So what about vermouth? Like most people who are your run-of-the-mill cocktail consumers, I thought vermouth was just one of those cheap ingredients that made the cocktail taste like you’ve always remembered. I’ve had some bad vermouths – like a bottle of Cinzano behind that bar on Roy Street in Queen Anne (I won’t name names), where the bartender tried to surreptitiously remove some floating debris before mixing it into a cocktail. It tasted like someone had squeezed a few drops from a dishrag into the cocktail – a little yeasty and sour. And I thought it was the bourbon. Well, a good bourbon might attempt to compensate, I suppose. I’ve had Vya and gin martinis made with Vya.
Now, I like gin. I like it a lot, and feel a little silly ordering a martini where the vermouth is used to rinse the glass. Especially when they do that with a nice vermouth like Vya. Seriously! If that’s your idea of a martini, why even bother with vermouth? It seems it would be best to order gin straight up with a twist or olives (depending on the gin).
I’ve had Punt e Mes which is really nice, but other than an occasional Martini and Rossi or Gallo (really sweet), I’ve never ventured too far into the world of vermouths.

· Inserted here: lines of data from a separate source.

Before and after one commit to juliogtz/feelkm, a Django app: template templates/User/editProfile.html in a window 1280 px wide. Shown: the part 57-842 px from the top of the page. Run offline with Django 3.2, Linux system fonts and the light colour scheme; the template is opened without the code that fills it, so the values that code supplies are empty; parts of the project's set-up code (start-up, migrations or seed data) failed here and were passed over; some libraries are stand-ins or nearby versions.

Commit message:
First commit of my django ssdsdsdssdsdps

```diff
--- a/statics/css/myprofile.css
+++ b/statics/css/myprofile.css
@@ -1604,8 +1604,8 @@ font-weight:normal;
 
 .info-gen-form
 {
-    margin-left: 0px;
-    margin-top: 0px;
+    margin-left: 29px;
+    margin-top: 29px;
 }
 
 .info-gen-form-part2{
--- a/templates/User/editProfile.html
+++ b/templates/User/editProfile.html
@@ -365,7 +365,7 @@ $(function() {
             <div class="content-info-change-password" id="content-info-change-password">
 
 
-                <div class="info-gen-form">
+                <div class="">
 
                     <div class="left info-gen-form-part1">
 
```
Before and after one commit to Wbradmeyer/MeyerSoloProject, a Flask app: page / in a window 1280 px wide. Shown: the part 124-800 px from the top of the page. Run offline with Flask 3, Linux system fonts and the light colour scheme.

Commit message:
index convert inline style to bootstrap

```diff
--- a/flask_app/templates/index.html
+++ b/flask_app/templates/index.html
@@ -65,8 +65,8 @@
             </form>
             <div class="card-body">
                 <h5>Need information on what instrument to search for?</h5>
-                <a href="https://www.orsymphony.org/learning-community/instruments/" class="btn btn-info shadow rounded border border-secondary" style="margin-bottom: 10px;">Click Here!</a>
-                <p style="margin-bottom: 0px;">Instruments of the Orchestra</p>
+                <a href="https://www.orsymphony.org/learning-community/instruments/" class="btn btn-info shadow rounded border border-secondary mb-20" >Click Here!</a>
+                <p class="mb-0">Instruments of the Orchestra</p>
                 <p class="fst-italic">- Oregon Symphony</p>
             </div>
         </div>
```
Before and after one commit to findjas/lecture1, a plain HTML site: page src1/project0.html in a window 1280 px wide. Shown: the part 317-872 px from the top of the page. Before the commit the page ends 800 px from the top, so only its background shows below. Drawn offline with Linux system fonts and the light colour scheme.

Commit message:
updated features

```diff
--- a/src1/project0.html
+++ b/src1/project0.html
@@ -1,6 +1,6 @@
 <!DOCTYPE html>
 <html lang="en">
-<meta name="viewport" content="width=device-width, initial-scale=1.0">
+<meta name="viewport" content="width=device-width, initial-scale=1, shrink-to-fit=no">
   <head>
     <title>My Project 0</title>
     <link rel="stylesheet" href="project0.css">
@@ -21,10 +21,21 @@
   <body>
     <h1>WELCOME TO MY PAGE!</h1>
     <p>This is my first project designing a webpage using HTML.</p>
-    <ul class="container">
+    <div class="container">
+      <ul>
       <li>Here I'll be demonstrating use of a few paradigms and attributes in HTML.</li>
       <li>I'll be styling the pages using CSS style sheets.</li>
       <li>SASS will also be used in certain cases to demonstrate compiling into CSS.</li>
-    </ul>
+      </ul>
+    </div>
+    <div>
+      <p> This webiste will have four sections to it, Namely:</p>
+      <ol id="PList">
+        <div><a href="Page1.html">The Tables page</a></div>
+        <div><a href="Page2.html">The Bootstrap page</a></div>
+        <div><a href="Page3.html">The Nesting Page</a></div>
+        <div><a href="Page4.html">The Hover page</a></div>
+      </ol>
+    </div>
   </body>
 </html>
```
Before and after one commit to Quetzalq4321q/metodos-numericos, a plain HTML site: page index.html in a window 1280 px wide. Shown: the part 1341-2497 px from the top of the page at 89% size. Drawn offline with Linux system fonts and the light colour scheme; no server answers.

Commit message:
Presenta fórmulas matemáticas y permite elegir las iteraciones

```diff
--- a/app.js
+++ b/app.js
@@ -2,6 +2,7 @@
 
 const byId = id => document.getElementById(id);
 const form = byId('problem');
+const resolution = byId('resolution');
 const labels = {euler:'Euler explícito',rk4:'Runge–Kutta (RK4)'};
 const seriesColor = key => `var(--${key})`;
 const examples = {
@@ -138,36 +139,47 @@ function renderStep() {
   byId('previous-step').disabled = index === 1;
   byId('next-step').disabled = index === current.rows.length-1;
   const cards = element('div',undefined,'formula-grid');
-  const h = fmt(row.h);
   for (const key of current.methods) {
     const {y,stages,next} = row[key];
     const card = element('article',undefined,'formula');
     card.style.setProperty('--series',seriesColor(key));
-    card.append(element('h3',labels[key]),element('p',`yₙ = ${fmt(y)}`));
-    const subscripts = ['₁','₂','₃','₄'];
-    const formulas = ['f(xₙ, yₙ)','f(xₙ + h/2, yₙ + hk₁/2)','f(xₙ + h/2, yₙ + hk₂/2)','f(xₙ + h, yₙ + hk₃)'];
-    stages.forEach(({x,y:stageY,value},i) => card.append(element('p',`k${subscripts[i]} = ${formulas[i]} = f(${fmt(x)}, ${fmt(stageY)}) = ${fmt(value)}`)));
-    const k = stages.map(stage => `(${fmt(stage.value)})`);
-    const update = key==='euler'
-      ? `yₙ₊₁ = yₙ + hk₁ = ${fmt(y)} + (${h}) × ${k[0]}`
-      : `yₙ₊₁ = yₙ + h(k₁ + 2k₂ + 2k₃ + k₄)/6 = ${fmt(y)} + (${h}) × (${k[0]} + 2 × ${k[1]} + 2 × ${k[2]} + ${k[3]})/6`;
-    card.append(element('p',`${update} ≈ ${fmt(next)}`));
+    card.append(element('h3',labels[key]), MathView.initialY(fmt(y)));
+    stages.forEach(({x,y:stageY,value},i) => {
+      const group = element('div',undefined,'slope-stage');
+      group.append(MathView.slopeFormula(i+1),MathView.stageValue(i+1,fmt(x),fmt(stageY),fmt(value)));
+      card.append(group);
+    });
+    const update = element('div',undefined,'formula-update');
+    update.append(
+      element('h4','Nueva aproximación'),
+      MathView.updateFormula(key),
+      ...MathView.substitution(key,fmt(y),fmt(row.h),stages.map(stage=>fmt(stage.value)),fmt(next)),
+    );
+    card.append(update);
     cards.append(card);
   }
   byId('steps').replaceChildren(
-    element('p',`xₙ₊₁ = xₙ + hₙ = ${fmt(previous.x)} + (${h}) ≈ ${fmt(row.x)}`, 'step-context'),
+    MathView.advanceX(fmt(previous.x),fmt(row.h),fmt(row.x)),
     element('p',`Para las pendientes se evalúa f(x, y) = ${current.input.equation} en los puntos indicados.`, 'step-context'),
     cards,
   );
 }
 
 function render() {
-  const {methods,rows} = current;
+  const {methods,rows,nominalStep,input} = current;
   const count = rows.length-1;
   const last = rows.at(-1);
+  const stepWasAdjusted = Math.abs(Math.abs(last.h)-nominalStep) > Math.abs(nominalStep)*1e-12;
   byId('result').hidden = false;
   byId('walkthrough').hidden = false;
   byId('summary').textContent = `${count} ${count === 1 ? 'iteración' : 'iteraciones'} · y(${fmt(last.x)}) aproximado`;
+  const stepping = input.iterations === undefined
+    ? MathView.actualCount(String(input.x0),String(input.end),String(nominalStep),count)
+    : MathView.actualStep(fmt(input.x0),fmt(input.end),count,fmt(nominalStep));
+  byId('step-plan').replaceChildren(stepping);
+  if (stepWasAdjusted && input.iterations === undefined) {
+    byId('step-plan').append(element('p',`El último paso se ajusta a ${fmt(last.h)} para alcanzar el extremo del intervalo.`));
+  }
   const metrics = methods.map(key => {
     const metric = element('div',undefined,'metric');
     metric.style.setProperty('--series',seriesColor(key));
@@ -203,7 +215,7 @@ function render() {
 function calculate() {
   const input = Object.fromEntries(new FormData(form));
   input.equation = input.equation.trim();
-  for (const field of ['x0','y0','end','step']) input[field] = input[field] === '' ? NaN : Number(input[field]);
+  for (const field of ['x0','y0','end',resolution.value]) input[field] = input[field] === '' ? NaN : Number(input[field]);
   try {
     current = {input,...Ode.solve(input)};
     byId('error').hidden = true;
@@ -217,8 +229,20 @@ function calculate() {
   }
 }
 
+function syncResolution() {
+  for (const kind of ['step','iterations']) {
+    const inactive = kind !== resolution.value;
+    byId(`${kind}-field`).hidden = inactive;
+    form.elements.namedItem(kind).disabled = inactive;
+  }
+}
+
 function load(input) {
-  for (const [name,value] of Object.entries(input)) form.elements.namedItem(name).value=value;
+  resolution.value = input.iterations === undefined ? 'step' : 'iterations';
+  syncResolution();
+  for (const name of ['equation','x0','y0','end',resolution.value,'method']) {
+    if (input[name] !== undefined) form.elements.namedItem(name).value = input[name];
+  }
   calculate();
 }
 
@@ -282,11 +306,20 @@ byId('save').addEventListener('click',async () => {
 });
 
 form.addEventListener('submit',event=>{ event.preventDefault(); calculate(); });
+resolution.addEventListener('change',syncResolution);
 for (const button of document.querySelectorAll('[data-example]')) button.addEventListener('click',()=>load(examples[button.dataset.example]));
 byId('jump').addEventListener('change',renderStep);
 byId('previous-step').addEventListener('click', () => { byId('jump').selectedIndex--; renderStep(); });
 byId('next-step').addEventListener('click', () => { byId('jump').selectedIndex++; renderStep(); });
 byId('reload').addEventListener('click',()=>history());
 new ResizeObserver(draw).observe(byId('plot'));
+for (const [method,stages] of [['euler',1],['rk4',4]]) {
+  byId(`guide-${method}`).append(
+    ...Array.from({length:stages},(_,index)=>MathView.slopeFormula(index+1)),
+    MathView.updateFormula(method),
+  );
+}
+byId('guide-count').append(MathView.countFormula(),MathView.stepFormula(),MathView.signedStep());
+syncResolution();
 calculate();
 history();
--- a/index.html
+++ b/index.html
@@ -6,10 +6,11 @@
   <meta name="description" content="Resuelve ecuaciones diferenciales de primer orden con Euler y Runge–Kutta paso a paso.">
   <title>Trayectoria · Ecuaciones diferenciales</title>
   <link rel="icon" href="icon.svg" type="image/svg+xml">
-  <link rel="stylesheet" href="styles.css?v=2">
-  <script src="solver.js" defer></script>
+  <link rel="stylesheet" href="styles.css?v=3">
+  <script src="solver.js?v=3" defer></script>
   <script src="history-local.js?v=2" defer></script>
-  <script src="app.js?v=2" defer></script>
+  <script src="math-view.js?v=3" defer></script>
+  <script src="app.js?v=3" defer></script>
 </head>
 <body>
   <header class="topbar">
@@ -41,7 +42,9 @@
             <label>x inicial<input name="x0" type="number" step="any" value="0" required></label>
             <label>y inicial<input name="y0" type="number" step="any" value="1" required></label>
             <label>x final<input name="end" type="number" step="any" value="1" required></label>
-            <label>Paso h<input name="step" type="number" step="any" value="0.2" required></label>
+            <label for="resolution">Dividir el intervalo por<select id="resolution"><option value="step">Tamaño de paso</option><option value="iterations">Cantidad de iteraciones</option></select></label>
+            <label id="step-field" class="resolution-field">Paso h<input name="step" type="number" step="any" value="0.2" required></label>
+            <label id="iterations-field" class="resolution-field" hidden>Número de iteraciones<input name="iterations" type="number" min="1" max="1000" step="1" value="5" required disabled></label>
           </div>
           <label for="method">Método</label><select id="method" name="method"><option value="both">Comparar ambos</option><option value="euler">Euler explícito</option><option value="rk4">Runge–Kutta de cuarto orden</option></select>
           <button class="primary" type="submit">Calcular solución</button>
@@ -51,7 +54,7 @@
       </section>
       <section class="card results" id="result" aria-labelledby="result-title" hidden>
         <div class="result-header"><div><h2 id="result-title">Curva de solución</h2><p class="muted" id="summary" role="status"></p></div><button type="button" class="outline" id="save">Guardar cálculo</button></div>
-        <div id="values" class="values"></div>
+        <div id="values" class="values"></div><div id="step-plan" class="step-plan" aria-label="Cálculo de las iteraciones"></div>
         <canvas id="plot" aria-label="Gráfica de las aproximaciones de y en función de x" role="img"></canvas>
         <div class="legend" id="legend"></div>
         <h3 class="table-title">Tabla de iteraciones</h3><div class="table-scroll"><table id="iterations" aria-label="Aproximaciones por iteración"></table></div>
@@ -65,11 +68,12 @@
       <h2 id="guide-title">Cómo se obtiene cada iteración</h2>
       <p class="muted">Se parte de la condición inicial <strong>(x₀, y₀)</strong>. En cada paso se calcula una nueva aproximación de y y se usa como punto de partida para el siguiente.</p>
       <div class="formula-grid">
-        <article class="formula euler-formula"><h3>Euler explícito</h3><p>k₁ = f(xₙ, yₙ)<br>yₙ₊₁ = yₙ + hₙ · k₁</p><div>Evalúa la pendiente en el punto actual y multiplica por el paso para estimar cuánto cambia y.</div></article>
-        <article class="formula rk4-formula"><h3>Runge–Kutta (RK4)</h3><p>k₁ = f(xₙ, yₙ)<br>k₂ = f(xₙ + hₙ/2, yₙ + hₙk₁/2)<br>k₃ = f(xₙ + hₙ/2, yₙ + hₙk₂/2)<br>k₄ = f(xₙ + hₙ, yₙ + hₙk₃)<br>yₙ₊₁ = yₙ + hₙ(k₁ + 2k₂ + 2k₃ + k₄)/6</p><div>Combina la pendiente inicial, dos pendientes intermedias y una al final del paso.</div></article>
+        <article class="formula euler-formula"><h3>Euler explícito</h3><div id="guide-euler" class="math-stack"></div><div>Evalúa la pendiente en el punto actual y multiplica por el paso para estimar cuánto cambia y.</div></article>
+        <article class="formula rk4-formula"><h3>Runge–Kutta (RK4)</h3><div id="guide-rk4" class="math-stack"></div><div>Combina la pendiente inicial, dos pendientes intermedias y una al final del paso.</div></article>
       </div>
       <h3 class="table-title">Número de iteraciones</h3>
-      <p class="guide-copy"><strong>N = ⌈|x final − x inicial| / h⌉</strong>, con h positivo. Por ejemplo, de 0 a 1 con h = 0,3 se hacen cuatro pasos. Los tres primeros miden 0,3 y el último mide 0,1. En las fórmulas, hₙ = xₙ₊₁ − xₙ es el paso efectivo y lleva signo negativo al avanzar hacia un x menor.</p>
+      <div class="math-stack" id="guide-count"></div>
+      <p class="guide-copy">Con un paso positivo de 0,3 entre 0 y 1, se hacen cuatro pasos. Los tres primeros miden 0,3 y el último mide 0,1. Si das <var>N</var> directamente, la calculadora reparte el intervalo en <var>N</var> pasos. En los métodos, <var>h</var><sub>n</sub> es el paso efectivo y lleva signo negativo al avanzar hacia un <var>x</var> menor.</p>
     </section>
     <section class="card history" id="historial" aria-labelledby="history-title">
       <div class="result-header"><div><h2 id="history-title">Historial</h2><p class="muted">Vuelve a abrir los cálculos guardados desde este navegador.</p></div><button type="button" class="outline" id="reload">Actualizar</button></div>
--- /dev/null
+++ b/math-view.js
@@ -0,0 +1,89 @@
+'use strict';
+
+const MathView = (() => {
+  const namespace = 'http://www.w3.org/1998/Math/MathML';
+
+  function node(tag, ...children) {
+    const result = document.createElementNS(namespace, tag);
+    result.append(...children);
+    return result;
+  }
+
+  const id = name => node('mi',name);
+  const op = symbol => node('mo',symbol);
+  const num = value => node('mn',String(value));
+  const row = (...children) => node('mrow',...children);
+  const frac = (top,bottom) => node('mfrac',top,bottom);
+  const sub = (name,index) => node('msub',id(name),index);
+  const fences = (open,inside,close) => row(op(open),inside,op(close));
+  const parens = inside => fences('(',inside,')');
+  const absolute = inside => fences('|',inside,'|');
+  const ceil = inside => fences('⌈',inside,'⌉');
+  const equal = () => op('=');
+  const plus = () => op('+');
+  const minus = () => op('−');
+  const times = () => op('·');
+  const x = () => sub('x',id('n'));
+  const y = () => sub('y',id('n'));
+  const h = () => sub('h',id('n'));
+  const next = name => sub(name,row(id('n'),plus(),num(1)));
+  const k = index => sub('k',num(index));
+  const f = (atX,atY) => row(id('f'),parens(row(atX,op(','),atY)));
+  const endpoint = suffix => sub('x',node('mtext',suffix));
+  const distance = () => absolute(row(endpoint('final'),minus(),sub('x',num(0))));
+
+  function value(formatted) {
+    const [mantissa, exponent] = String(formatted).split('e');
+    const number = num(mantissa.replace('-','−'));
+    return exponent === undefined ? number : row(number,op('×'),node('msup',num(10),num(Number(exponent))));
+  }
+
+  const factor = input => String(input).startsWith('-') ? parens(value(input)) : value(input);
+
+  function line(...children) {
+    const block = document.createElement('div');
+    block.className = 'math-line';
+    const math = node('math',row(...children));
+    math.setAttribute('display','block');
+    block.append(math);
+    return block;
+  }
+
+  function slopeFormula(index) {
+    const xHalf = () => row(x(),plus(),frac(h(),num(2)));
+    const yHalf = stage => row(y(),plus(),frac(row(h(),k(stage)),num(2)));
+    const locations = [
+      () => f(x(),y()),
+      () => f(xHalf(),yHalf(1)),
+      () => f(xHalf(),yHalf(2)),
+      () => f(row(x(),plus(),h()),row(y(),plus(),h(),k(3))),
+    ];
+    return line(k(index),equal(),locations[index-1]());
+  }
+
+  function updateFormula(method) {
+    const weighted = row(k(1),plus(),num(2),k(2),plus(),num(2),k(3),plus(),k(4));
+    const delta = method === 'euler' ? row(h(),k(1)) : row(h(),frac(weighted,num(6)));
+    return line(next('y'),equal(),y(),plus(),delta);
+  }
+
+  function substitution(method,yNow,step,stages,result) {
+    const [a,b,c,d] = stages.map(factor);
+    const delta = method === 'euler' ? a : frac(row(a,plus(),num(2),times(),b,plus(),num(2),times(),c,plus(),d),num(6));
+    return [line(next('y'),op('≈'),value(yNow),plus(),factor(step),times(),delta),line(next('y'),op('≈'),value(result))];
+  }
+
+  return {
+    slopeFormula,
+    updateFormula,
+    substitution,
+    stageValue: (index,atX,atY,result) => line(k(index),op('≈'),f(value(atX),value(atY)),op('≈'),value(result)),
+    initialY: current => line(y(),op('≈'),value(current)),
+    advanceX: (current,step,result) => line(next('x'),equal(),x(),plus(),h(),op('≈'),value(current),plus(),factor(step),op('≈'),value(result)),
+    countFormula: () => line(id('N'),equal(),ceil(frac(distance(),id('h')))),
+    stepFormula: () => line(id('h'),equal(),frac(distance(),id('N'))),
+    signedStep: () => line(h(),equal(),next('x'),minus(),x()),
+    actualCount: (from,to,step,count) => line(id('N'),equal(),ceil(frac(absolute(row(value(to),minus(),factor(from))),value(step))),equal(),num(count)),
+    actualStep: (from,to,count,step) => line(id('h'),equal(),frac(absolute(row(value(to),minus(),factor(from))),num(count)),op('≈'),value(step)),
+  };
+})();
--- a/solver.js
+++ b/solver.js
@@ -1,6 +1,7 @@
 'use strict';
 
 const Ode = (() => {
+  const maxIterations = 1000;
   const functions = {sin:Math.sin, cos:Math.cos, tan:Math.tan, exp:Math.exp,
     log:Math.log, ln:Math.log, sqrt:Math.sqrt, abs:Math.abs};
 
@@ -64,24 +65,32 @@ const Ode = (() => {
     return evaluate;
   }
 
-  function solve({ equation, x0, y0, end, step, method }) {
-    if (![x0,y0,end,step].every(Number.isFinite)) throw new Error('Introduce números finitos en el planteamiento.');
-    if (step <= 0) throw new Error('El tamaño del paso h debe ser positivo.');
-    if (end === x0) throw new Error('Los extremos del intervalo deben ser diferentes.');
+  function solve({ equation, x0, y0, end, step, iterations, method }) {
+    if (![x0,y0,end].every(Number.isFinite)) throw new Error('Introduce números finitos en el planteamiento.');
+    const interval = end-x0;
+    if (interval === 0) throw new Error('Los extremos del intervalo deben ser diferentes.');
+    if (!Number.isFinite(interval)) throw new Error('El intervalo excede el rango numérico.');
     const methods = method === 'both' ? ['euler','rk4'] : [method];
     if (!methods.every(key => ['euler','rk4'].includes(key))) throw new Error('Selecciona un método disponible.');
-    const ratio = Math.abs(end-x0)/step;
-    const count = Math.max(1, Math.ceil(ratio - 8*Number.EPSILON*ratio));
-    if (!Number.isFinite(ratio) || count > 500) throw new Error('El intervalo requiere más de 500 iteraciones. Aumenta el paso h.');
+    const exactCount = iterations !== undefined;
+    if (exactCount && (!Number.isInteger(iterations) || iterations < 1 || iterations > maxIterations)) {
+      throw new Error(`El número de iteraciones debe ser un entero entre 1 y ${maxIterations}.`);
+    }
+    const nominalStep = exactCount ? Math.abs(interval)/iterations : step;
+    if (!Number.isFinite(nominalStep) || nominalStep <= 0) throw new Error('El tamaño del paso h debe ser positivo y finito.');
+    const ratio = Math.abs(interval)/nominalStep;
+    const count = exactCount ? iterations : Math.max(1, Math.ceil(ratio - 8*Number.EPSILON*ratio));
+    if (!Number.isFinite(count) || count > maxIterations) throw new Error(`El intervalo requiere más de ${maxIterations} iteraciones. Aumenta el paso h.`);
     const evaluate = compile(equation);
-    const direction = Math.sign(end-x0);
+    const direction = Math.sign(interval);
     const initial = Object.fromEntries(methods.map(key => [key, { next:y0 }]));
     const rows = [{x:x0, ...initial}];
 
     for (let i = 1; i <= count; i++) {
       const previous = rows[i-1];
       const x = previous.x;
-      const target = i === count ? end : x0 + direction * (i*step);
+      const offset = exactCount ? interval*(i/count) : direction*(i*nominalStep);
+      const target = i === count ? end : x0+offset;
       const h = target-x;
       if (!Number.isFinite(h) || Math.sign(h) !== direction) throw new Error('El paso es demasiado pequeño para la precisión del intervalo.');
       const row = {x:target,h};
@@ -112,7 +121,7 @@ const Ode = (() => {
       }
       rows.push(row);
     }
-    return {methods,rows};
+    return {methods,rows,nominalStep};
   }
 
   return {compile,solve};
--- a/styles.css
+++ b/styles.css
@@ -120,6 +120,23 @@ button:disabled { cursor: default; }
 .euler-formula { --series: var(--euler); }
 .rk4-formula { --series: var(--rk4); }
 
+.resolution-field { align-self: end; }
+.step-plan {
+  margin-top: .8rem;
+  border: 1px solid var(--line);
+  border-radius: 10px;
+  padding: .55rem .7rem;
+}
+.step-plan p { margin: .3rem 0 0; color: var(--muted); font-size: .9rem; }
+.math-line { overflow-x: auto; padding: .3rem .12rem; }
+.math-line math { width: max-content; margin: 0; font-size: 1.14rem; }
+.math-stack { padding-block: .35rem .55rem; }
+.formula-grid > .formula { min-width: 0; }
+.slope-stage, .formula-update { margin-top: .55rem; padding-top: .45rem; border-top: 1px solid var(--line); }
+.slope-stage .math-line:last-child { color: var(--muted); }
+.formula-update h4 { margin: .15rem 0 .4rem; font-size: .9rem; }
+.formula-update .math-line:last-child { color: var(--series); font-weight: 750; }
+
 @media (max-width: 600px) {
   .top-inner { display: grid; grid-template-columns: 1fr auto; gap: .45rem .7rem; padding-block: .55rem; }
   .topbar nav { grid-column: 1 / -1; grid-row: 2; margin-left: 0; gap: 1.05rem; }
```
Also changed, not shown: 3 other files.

The name vermouth comes from the German word for wormwood: wormut. Wormwood flower and petals are a nice bittering ingredient and the basis of the vermouth I’m going to illustrate here. But another amazing ingredient really took over and made this vermouth a very unique aperitif. The myrrh bark is a very strong presence in this vermouth – it is very woody, aromatic and smells like an antique chest or cabinet. If that seems a little challenging, you can cut back on the amount – maybe just a pinch. But it is a wonderful aromatic addition. I like to call this vermouth Myrrhmouth!
Without further ado, here is the recipe.
1 750 ml bottle of Pinot Grigio (I used a Hogue Cellars 2011)
1/2 C of sweet sherry (a cheap Sheffield cream sherry)
1/8 C of dark toast French oak tincture (75% ABV)
1/8 C of medium toast American oak tincture (75% ABV)
1 tsp dried wormwood
1 tsp dried centaury
1 tsp gentian root
1 tsp galangal root
1 mace flower
1 tsp hyssop flower
1-1/2 tsp dried orange peel
1 tsp angelica root
1/2 tsp ground corriander seeds
7 drops of cinnamon tincture
1 tsp crushed myrrh bark
- Sweetening/coloring agents
1/4 C caramelized sugar
1/4 C boiling water
1/4 C simple syrup
1. Pour half of the wine into a saucepan with the flavoring agents and bring to a boil. Immediately cut the heat to low and simmer for 5 minutes. Strain the solids out and discard. Keep the wine in the saucepan.
2. Boil some water and have it ready
3. Caramelize the sugar by heating it on medium or medium high until dark reddish brown.
4. Let the sugar cool slightly and carefully add 1/4 cup of boiling water (stand back!)
5. Add the remaining wine to the saucepan and add the caramel coloring. Stir and mix thoroughly.
6. Fortify the wine with the oak tinctures (You can use brandy instead if available).
7. Add 1/2 cup of the sweet sherry and 1/4 cup of the simple syrup.
Let the mixture cool. Strain it through a coffee filter and bottle it up. Cool and keep in the refrigerator.